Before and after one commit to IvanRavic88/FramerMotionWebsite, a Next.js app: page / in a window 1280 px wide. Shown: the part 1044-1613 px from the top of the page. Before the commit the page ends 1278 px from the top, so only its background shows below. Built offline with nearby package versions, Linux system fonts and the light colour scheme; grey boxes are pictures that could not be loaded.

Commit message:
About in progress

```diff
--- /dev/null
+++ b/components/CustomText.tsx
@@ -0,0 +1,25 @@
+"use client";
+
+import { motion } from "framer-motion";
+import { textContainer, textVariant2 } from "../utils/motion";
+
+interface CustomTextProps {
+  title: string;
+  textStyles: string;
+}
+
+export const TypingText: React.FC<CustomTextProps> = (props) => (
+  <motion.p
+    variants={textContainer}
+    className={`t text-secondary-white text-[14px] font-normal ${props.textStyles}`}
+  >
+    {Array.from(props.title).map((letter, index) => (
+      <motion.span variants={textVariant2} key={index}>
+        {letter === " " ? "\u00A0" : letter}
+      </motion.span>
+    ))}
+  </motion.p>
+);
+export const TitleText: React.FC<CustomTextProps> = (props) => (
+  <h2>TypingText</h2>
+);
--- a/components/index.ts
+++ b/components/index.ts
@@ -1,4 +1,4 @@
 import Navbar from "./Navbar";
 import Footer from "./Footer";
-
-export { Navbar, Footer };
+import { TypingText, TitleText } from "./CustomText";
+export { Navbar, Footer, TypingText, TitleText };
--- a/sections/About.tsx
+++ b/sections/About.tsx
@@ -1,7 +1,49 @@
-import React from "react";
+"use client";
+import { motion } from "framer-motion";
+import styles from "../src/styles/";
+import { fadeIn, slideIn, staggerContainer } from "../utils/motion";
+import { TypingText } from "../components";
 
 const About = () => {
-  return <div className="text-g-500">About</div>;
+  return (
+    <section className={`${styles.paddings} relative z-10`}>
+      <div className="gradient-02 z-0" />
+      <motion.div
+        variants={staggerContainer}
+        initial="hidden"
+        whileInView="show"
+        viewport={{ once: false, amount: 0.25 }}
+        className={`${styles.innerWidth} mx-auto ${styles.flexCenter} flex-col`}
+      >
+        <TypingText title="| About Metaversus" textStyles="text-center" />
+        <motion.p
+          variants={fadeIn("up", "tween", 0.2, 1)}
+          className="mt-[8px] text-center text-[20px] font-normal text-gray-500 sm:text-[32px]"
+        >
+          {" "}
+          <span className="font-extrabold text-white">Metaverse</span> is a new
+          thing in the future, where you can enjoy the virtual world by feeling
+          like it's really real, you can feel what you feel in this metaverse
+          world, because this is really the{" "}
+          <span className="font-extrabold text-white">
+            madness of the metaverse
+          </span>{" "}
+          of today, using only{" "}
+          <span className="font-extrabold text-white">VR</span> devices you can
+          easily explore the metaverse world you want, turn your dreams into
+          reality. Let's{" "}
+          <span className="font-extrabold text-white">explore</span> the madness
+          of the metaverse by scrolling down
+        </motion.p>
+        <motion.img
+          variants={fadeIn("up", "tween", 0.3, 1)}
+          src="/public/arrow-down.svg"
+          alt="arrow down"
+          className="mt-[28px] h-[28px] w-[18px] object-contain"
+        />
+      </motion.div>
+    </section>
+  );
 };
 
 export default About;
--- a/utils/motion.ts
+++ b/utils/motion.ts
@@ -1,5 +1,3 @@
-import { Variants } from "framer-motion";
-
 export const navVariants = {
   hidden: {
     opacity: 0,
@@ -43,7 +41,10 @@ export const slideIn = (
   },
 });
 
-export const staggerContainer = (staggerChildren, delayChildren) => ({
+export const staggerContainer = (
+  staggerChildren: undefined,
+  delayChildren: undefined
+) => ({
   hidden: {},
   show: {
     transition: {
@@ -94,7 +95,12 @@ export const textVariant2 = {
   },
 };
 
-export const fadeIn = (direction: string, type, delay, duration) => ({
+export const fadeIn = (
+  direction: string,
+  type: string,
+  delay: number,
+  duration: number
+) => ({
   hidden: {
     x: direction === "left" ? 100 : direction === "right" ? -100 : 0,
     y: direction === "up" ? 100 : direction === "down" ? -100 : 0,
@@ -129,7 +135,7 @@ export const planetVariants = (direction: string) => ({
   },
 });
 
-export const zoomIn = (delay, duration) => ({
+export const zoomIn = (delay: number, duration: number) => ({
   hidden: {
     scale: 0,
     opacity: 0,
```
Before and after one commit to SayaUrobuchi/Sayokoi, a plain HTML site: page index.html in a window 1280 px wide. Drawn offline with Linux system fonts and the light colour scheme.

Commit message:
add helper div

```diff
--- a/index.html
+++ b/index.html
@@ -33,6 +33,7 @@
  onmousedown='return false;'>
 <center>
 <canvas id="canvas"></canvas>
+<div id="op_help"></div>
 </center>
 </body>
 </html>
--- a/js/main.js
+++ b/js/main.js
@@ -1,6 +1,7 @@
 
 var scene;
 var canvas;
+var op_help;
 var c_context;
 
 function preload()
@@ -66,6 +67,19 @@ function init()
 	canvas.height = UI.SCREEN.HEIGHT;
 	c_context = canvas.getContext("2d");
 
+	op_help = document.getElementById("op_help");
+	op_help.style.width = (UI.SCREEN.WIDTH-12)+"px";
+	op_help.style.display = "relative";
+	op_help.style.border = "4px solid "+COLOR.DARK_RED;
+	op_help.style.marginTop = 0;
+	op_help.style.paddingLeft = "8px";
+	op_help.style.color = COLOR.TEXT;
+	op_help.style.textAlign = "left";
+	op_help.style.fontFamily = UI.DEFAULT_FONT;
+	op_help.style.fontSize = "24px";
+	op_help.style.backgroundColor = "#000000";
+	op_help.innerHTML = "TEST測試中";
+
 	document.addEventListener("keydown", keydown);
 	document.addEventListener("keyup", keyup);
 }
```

+-------+

Every line of the listing that includes the word "SCREEN" belongs in the answer.

 	canvas.height = UI.SCREEN.HEIGHT;
+	op_help.style.width = (UI.SCREEN.WIDTH-12)+"px";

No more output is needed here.